» **Required action**
Nothing but the pictures should go missing; return all the entries below exactly.

» **Items listed in a dataset**
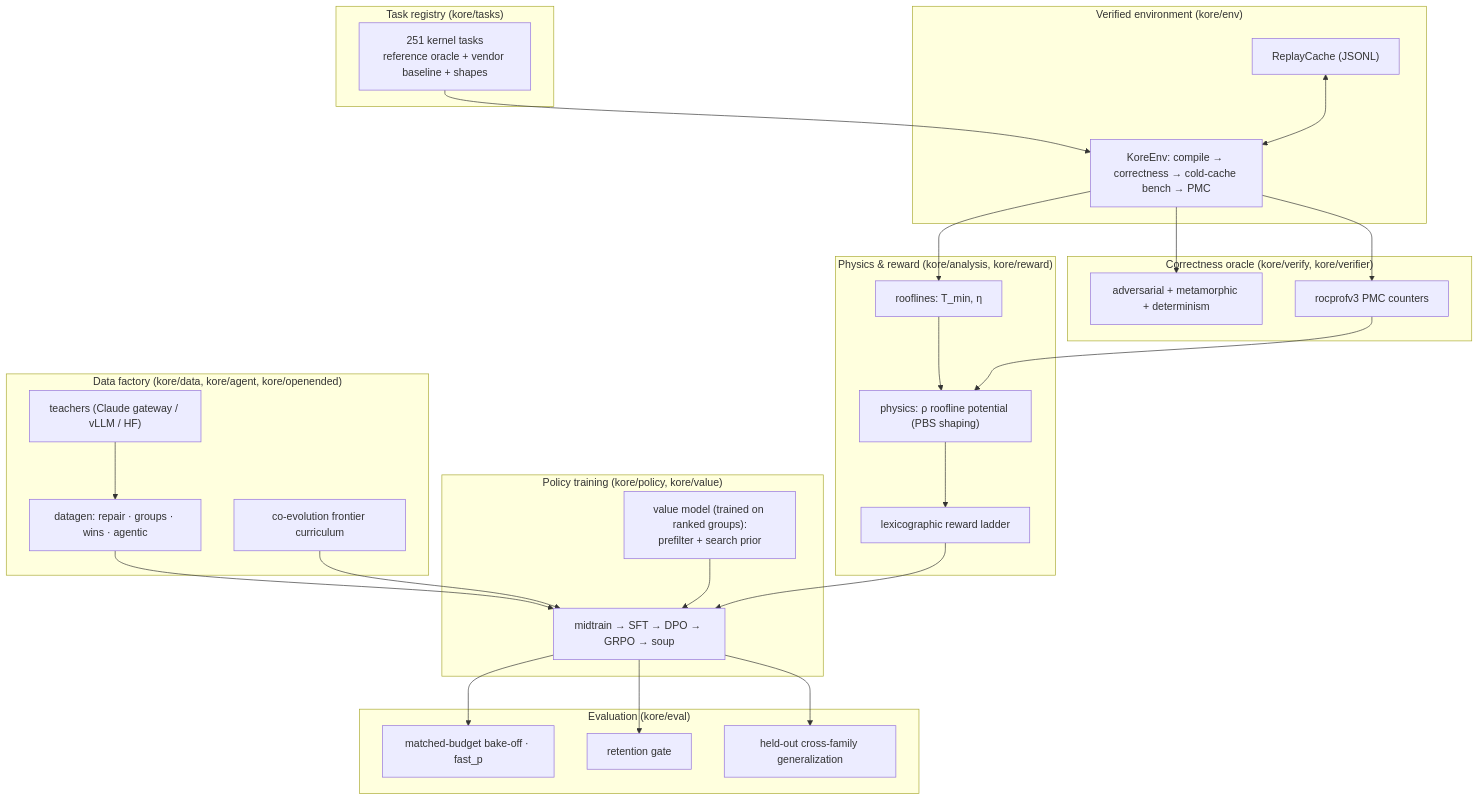
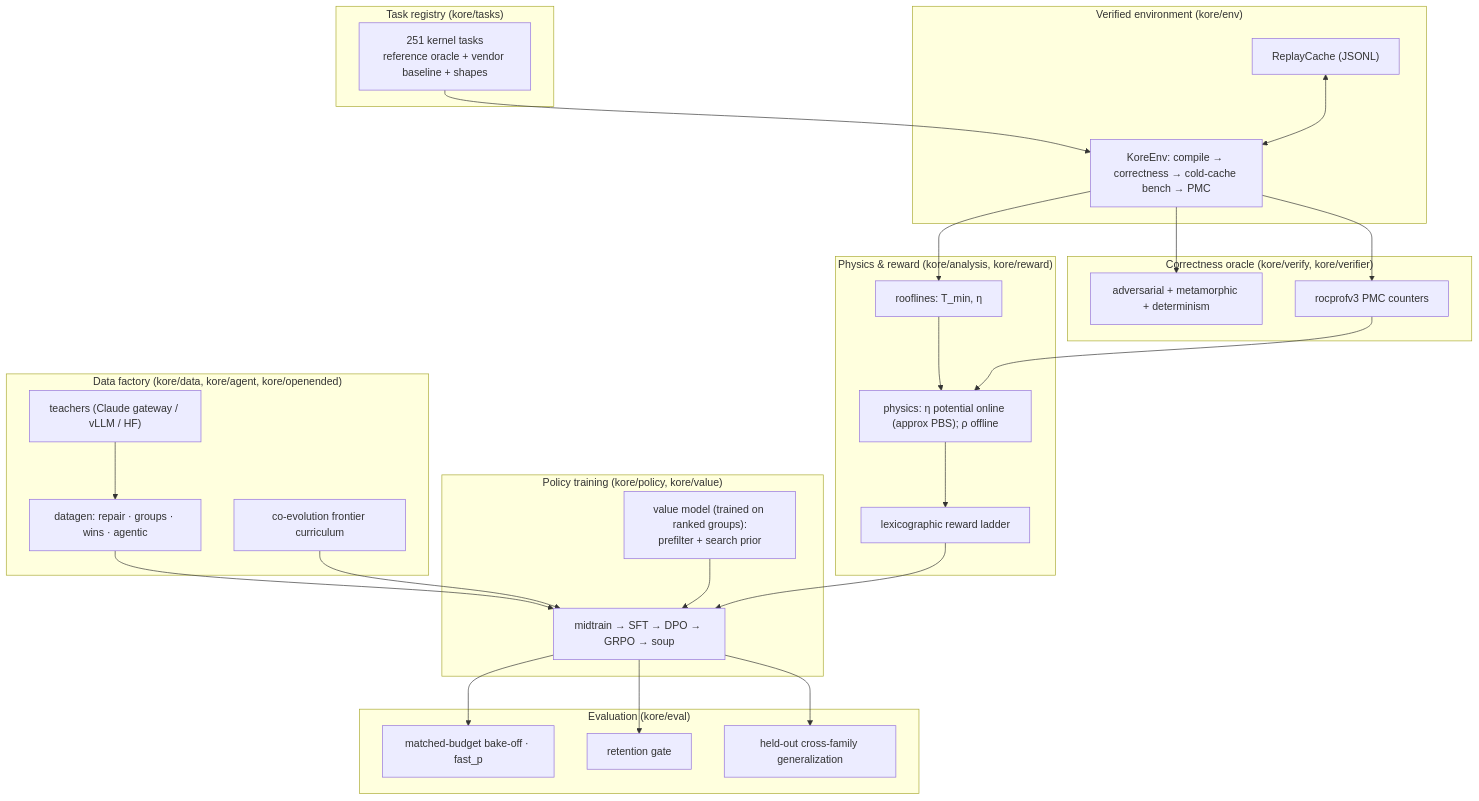
Before and after one commit to amd-shasriva/KORE: the first of 2 diagrams in README.md, drawn with Mermaid. The commit also changed other lines of this file and 58 other files, not shown here.

````diff
--- a/README.md
+++ b/README.md
@@ -113,44 +160,44 @@
 ```mermaid
 flowchart TB
   subgraph reg["Task registry (kore/tasks)"]
     T["251 kernel tasks<br/>reference oracle + vendor baseline + shapes"]
   end
   subgraph env["Verified environment (kore/env)"]
     KE["KoreEnv: compile → correctness → cold-cache bench → PMC"]
     RC["ReplayCache (JSONL)"]
   end
   subgraph sci["Physics & reward (kore/analysis, kore/reward)"]
     RF["rooflines: T_min, η"]
-    PH["physics: ρ roofline potential (PBS shaping)"]
+    PH["physics: η potential online (approx PBS); ρ offline"]
     RW["lexicographic reward ladder"]
   end
   subgraph verify["Correctness oracle (kore/verify, kore/verifier)"]
     OR["adversarial + metamorphic + determinism"]
     PMC["rocprofv3 PMC counters"]
   end
   subgraph data["Data factory (kore/data, kore/agent, kore/openended)"]
     TE["teachers (Claude gateway / vLLM / HF)"]
     DG["datagen: repair · groups · wins · agentic"]
     CO["co-evolution frontier curriculum"]
   end
   subgraph train["Policy training (kore/policy, kore/value)"]
     ST["midtrain → SFT → DPO → GRPO → soup"]
     VM["value model (trained on ranked groups):<br/>prefilter + search prior"]
   end
   subgraph eval["Evaluation (kore/eval)"]
     BO["matched-budget bake-off · fast_p"]
     RG["retention gate"]
     GN["held-out cross-family generalization"]
   end
   T --> KE --> RF --> PH --> RW
   KE --> OR
   KE --> PMC --> PH
   RC <--> KE
   TE --> DG --> ST
   CO --> ST
   VM --> ST
   RW --> ST
   ST --> BO
   ST --> RG
   ST --> GN
 ```
````
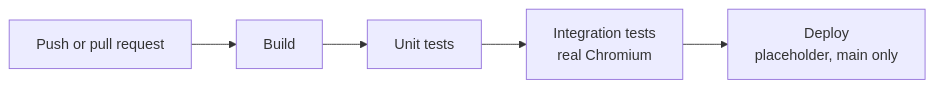
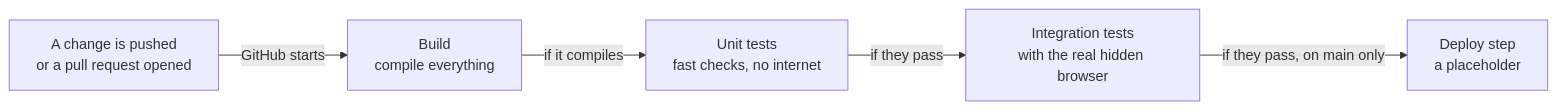
Diagram 12 of 13 in docs/architecture.md (SunchokePasta/Plannr), drawn with Mermaid before and after one commit. The commit also changed other lines of this file and 3 other files, not shown here.

First line of the commit message:
Rewrite the architecture page around a glossary and labelled steps

````diff
--- a/docs/architecture.md
+++ b/docs/architecture.md
@@ -412,7 +421,7 @@
 ```mermaid
 flowchart LR
-  push["Push or pull request"] --> build["Build"]
-  build --> unit["Unit tests"]
-  unit --> integ["Integration tests<br/>real Chromium"]
-  integ --> deploy["Deploy<br/>placeholder, main only"]
+  push["A change is pushed<br/>or a pull request opened"] -->|"GitHub starts"| build["Build<br/>compile everything"]
+  build -->|"if it compiles"| unit["Unit tests<br/>fast checks, no internet"]
+  unit -->|"if they pass"| integ["Integration tests<br/>with the real hidden browser"]
+  integ -->|"if they pass, on main only"| deploy["Deploy step<br/>a placeholder"]
 ```
````
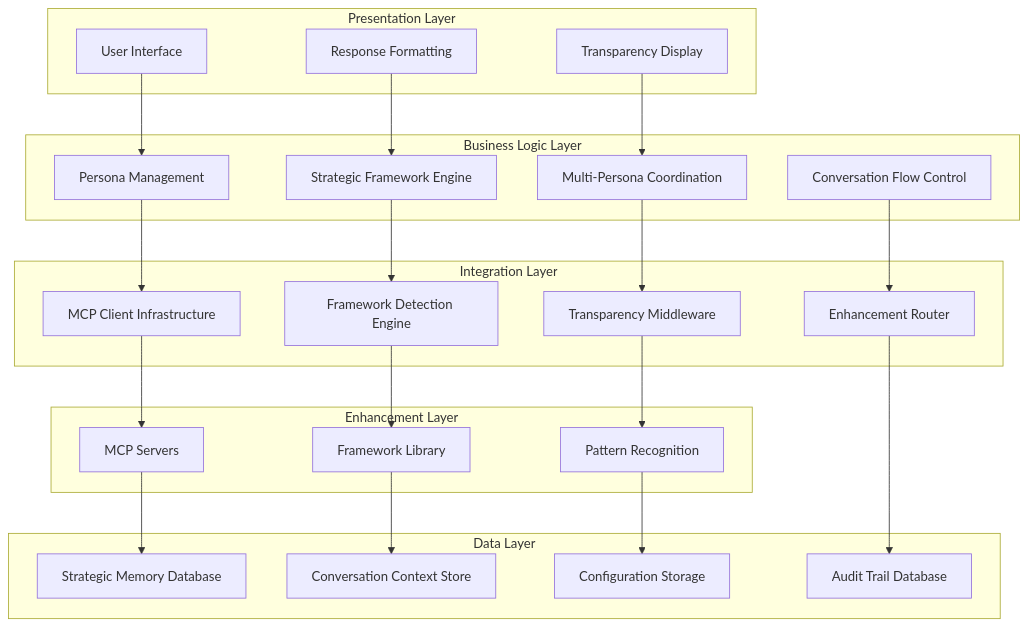
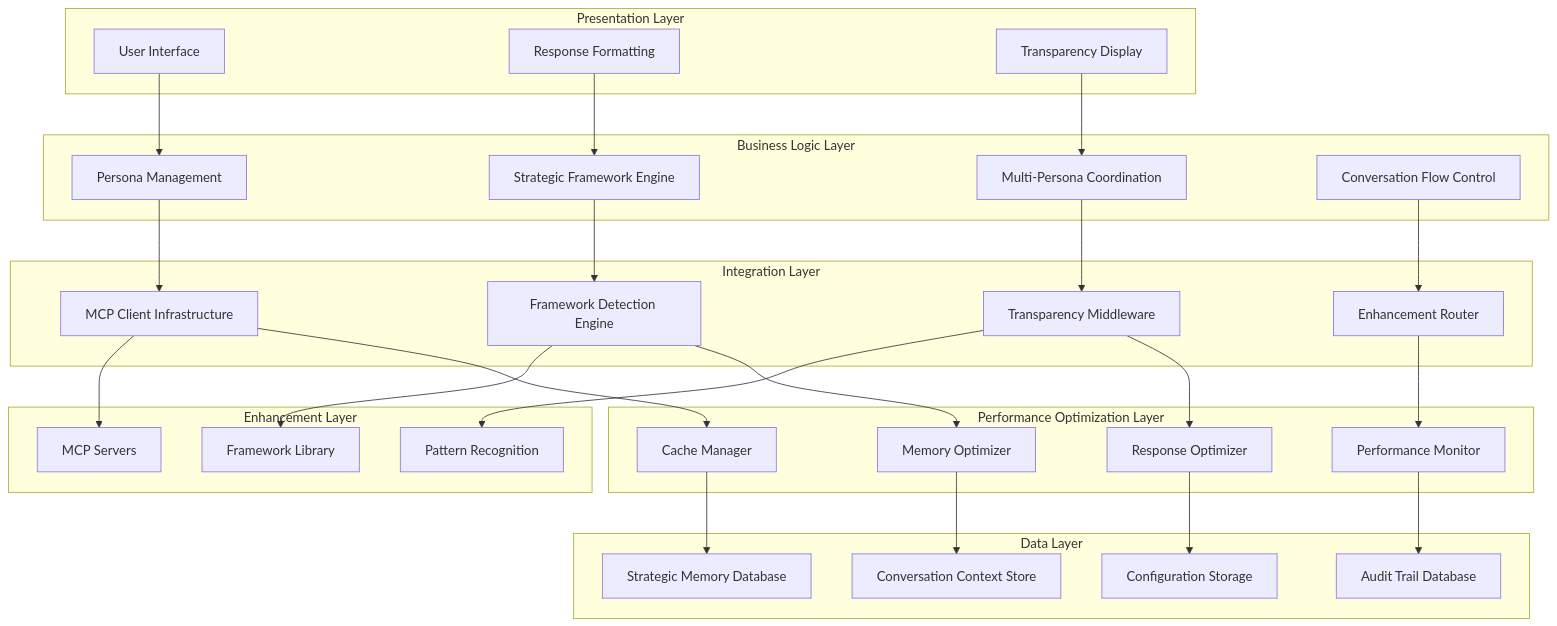
The diagram in docs/architecture/patterns/SYSTEM_ARCHITECTURE_PATTERNS.md (chriscantu/ClaudeDirector), drawn with Mermaid before and after one commit. The commit also changed other lines of this file and 17 other files, not shown here.

First line of the commit message:
Phase 8: Performance Optimization & Enterprise Features - Complete (#91)

````diff
--- a/docs/architecture/patterns/SYSTEM_ARCHITECTURE_PATTERNS.md
+++ b/docs/architecture/patterns/SYSTEM_ARCHITECTURE_PATTERNS.md
@@ -10,53 +10,65 @@
 ```mermaid
 graph TB
     subgraph "Presentation Layer"
         A[User Interface]
         B[Response Formatting]
         C[Transparency Display]
     end
 
     subgraph "Business Logic Layer"
         D[Persona Management]
         E[Strategic Framework Engine]
         F[Multi-Persona Coordination]
         G[Conversation Flow Control]
     end
 
     subgraph "Integration Layer"
         H[MCP Client Infrastructure]
         I[Framework Detection Engine]
         J[Transparency Middleware]
         K[Enhancement Router]
     end
 
     subgraph "Enhancement Layer"
         L[MCP Servers]
         M[Framework Library]
         N[Pattern Recognition]
     end
 
+    subgraph "Performance Optimization Layer"
+        OPT1[Cache Manager]
+        OPT2[Memory Optimizer]
+        OPT3[Response Optimizer]
+        OPT4[Performance Monitor]
+    end
+
     subgraph "Data Layer"
         O[Strategic Memory Database]
         P[Conversation Context Store]
         Q[Configuration Storage]
         R[Audit Trail Database]
     end
 
     A --> D
     B --> E
     C --> F
 
     D --> H
     E --> I
     F --> J
     G --> K
 
     H --> L
     I --> M
     J --> N
 
-    L --> O
-    M --> P
-    N --> Q
-    K --> R
+    H --> OPT1
+    I --> OPT2
+    J --> OPT3
+    K --> OPT4
+
+    OPT1 --> O
+    OPT2 --> P
+    OPT3 --> Q
+    OPT4 --> R
 ```
````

» **Answer space**
Before and after one commit to amd-shasriva/KORE: the first of 2 diagrams in README.md, drawn with Mermaid. The commit also changed other lines of this file and 58 other files, not shown here.

````diff
--- a/README.md
+++ b/README.md
@@ -113,44 +160,44 @@
 ```mermaid
 flowchart TB
   subgraph reg["Task registry (kore/tasks)"]
     T["251 kernel tasks<br/>reference oracle + vendor baseline + shapes"]
   end
   subgraph env["Verified environment (kore/env)"]
     KE["KoreEnv: compile → correctness → cold-cache bench → PMC"]
     RC["ReplayCache (JSONL)"]
   end
   subgraph sci["Physics & reward (kore/analysis, kore/reward)"]
     RF["rooflines: T_min, η"]
-    PH["physics: ρ roofline potential (PBS shaping)"]
+    PH["physics: η potential online (approx PBS); ρ offline"]
     RW["lexicographic reward ladder"]
   end
   subgraph verify["Correctness oracle (kore/verify, kore/verifier)"]
     OR["adversarial + metamorphic + determinism"]
     PMC["rocprofv3 PMC counters"]
   end
   subgraph data["Data factory (kore/data, kore/agent, kore/openended)"]
     TE["teachers (Claude gateway / vLLM / HF)"]
     DG["datagen: repair · groups · wins · agentic"]
     CO["co-evolution frontier curriculum"]
   end
   subgraph train["Policy training (kore/policy, kore/value)"]
     ST["midtrain → SFT → DPO → GRPO → soup"]
     VM["value model (trained on ranked groups):<br/>prefilter + search prior"]
   end
   subgraph eval["Evaluation (kore/eval)"]
     BO["matched-budget bake-off · fast_p"]
     RG["retention gate"]
     GN["held-out cross-family generalization"]
   end
   T --> KE --> RF --> PH --> RW
   KE --> OR
   KE --> PMC --> PH
   RC <--> KE
   TE --> DG --> ST
   CO --> ST
   VM --> ST
   RW --> ST
   ST --> BO
   ST --> RG
   ST --> GN
 ```
````
Diagram 12 of 13 in docs/architecture.md (SunchokePasta/Plannr), drawn with Mermaid before and after one commit. The commit also changed other lines of this file and 3 other files, not shown here.

First line of the commit message:
Rewrite the architecture page around a glossary and labelled steps

````diff
--- a/docs/architecture.md
+++ b/docs/architecture.md
@@ -412,7 +421,7 @@
 ```mermaid
 flowchart LR
-  push["Push or pull request"] --> build["Build"]
-  build --> unit["Unit tests"]
-  unit --> integ["Integration tests<br/>real Chromium"]
-  integ --> deploy["Deploy<br/>placeholder, main only"]
+  push["A change is pushed<br/>or a pull request opened"] -->|"GitHub starts"| build["Build<br/>compile everything"]
+  build -->|"if it compiles"| unit["Unit tests<br/>fast checks, no internet"]
+  unit -->|"if they pass"| integ["Integration tests<br/>with the real hidden browser"]
+  integ -->|"if they pass, on main only"| deploy["Deploy step<br/>a placeholder"]
 ```
````
The diagram in docs/architecture/patterns/SYSTEM_ARCHITECTURE_PATTERNS.md (chriscantu/ClaudeDirector), drawn with Mermaid before and after one commit. The commit also changed other lines of this file and 17 other files, not shown here.

First line of the commit message:
Phase 8: Performance Optimization & Enterprise Features - Complete (#91)

````diff
--- a/docs/architecture/patterns/SYSTEM_ARCHITECTURE_PATTERNS.md
+++ b/docs/architecture/patterns/SYSTEM_ARCHITECTURE_PATTERNS.md
@@ -10,53 +10,65 @@
 ```mermaid
 graph TB
     subgraph "Presentation Layer"
         A[User Interface]
         B[Response Formatting]
         C[Transparency Display]
     end
 
     subgraph "Business Logic Layer"
         D[Persona Management]
         E[Strategic Framework Engine]
         F[Multi-Persona Coordination]
         G[Conversation Flow Control]
     end
 
     subgraph "Integration Layer"
         H[MCP Client Infrastructure]
         I[Framework Detection Engine]
         J[Transparency Middleware]
         K[Enhancement Router]
     end
 
     subgraph "Enhancement Layer"
         L[MCP Servers]
         M[Framework Library]
         N[Pattern Recognition]
     end
 
+    subgraph "Performance Optimization Layer"
+        OPT1[Cache Manager]
+        OPT2[Memory Optimizer]
+        OPT3[Response Optimizer]
+        OPT4[Performance Monitor]
+    end
+
     subgraph "Data Layer"
         O[Strategic Memory Database]
         P[Conversation Context Store]
         Q[Configuration Storage]
         R[Audit Trail Database]
     end
 
     A --> D
     B --> E
     C --> F
 
     D --> H
     E --> I
     F --> J
     G --> K
 
     H --> L
     I --> M
     J --> N
 
-    L --> O
-    M --> P
-    N --> Q
-    K --> R
+    H --> OPT1
+    I --> OPT2
+    J --> OPT3
+    K --> OPT4
+
+    OPT1 --> O
+    OPT2 --> P
+    OPT3 --> Q
+    OPT4 --> R
 ```
````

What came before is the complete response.